• Task prompt:
Give the entries again exactly as they appear, but without the images.

• Entries shown:
►

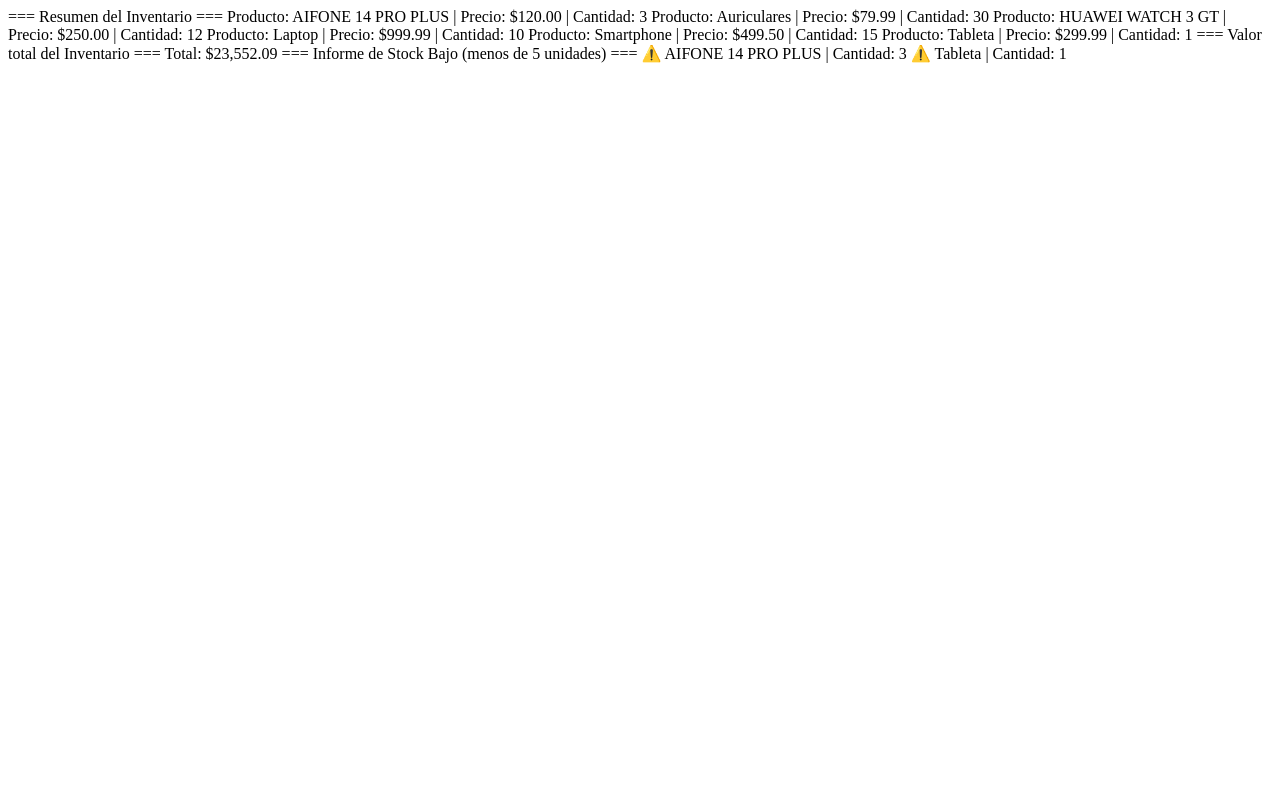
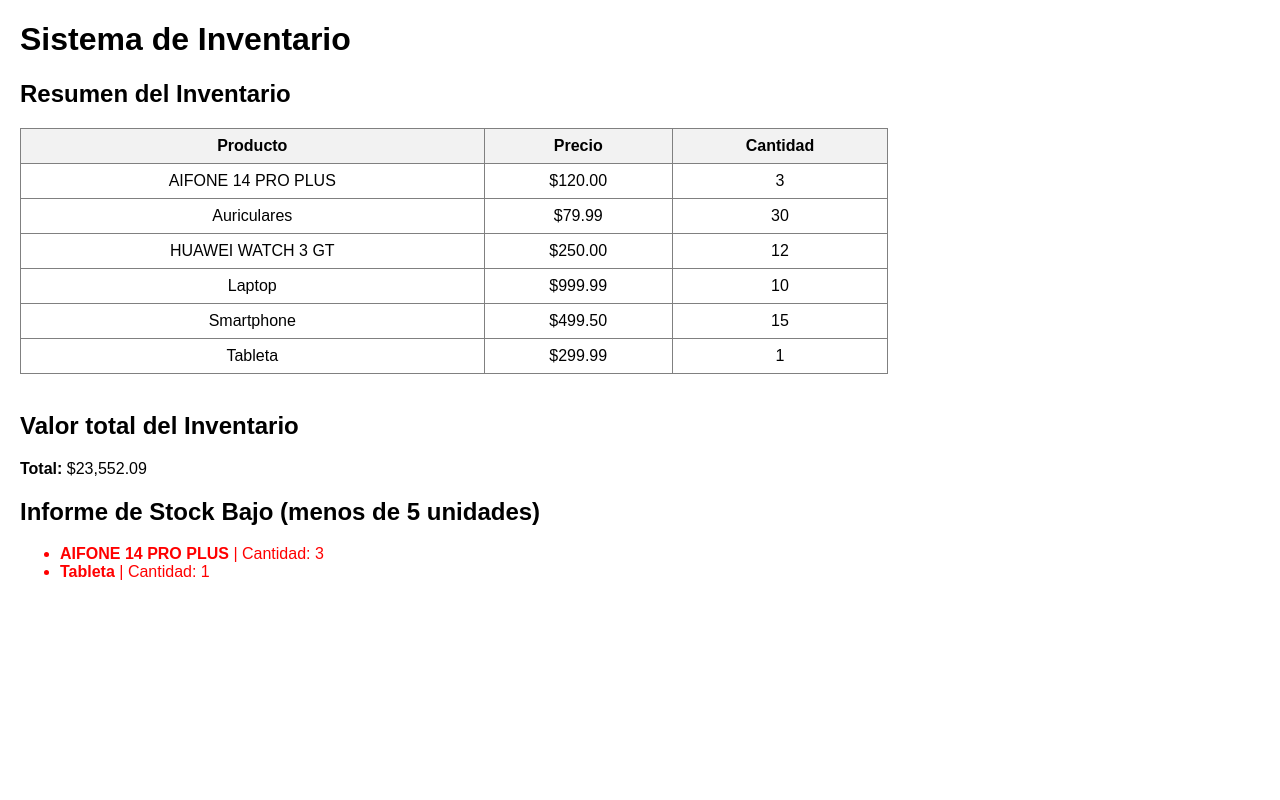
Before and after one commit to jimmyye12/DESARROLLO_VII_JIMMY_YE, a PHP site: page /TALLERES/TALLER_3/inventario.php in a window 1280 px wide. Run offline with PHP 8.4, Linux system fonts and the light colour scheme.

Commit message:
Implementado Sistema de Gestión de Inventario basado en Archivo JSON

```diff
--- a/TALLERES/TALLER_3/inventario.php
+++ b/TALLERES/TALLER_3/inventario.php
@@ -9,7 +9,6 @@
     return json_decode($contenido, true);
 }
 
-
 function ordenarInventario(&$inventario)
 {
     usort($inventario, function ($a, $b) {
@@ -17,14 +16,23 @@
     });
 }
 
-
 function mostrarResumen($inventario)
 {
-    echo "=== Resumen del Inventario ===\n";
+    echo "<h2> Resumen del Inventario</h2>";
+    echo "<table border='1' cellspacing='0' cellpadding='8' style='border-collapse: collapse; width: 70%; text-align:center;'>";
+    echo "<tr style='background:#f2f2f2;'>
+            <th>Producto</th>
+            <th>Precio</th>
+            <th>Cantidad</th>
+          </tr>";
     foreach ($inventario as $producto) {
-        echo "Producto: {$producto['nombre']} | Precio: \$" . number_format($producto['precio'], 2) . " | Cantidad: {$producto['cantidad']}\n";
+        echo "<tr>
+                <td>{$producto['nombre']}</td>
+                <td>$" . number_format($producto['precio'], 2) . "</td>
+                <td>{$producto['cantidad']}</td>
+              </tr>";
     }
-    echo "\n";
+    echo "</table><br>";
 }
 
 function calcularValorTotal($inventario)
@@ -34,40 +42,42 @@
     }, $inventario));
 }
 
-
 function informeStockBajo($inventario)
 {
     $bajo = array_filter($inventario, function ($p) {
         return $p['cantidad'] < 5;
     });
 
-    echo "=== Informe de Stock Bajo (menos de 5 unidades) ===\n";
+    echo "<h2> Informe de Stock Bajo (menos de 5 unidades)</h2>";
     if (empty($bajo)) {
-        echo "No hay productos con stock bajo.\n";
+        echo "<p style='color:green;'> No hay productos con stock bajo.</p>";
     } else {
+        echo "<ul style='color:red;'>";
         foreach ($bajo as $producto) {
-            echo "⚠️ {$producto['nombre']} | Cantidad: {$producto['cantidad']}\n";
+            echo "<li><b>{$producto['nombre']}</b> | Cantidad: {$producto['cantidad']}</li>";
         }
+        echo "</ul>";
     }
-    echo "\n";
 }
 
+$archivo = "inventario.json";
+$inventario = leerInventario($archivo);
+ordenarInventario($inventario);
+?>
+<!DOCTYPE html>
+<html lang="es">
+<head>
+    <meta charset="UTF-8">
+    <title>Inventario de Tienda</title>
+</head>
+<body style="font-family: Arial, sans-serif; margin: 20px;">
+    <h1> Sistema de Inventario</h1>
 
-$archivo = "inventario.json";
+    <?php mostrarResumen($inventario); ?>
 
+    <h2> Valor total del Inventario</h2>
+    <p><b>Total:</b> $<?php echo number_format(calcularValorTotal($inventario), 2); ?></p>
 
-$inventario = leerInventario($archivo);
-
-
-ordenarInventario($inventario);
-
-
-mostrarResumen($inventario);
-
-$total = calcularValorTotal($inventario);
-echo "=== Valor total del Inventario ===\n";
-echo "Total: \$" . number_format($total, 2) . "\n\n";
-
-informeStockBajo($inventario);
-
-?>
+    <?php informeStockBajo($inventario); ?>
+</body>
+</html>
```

◄

• Problem solution:
Before and after one commit to jimmyye12/DESARROLLO_VII_JIMMY_YE, a PHP site: page /TALLERES/TALLER_3/inventario.php in a window 1280 px wide. Run offline with PHP 8.4, Linux system fonts and the light colour scheme.

Commit message:
Implementado Sistema de Gestión de Inventario basado en Archivo JSON

```diff
--- a/TALLERES/TALLER_3/inventario.php
+++ b/TALLERES/TALLER_3/inventario.php
@@ -9,7 +9,6 @@
     return json_decode($contenido, true);
 }
 
-
 function ordenarInventario(&$inventario)
 {
     usort($inventario, function ($a, $b) {
@@ -17,14 +16,23 @@
     });
 }
 
-
 function mostrarResumen($inventario)
 {
-    echo "=== Resumen del Inventario ===\n";
+    echo "<h2> Resumen del Inventario</h2>";
+    echo "<table border='1' cellspacing='0' cellpadding='8' style='border-collapse: collapse; width: 70%; text-align:center;'>";
+    echo "<tr style='background:#f2f2f2;'>
+            <th>Producto</th>
+            <th>Precio</th>
+            <th>Cantidad</th>
+          </tr>";
     foreach ($inventario as $producto) {
-        echo "Producto: {$producto['nombre']} | Precio: \$" . number_format($producto['precio'], 2) . " | Cantidad: {$producto['cantidad']}\n";
+        echo "<tr>
+                <td>{$producto['nombre']}</td>
+                <td>$" . number_format($producto['precio'], 2) . "</td>
+                <td>{$producto['cantidad']}</td>
+              </tr>";
     }
-    echo "\n";
+    echo "</table><br>";
 }
 
 function calcularValorTotal($inventario)
@@ -34,40 +42,42 @@
     }, $inventario));
 }
 
-
 function informeStockBajo($inventario)
 {
     $bajo = array_filter($inventario, function ($p) {
         return $p['cantidad'] < 5;
     });
 
-    echo "=== Informe de Stock Bajo (menos de 5 unidades) ===\n";
+    echo "<h2> Informe de Stock Bajo (menos de 5 unidades)</h2>";
     if (empty($bajo)) {
-        echo "No hay productos con stock bajo.\n";
+        echo "<p style='color:green;'> No hay productos con stock bajo.</p>";
     } else {
+        echo "<ul style='color:red;'>";
         foreach ($bajo as $producto) {
-            echo "⚠️ {$producto['nombre']} | Cantidad: {$producto['cantidad']}\n";
+            echo "<li><b>{$producto['nombre']}</b> | Cantidad: {$producto['cantidad']}</li>";
         }
+        echo "</ul>";
     }
-    echo "\n";
 }
 
+$archivo = "inventario.json";
+$inventario = leerInventario($archivo);
+ordenarInventario($inventario);
+?>
+<!DOCTYPE html>
+<html lang="es">
+<head>
+    <meta charset="UTF-8">
+    <title>Inventario de Tienda</title>
+</head>
+<body style="font-family: Arial, sans-serif; margin: 20px;">
+    <h1> Sistema de Inventario</h1>
 
-$archivo = "inventario.json";
+    <?php mostrarResumen($inventario); ?>
 
+    <h2> Valor total del Inventario</h2>
+    <p><b>Total:</b> $<?php echo number_format(calcularValorTotal($inventario), 2); ?></p>
 
-$inventario = leerInventario($archivo);
-
-
-ordenarInventario($inventario);
-
-
-mostrarResumen($inventario);
-
-$total = calcularValorTotal($inventario);
-echo "=== Valor total del Inventario ===\n";
-echo "Total: \$" . number_format($total, 2) . "\n\n";
-
-informeStockBajo($inventario);
-
-?>
+    <?php informeStockBajo($inventario); ?>
+</body>
+</html>
```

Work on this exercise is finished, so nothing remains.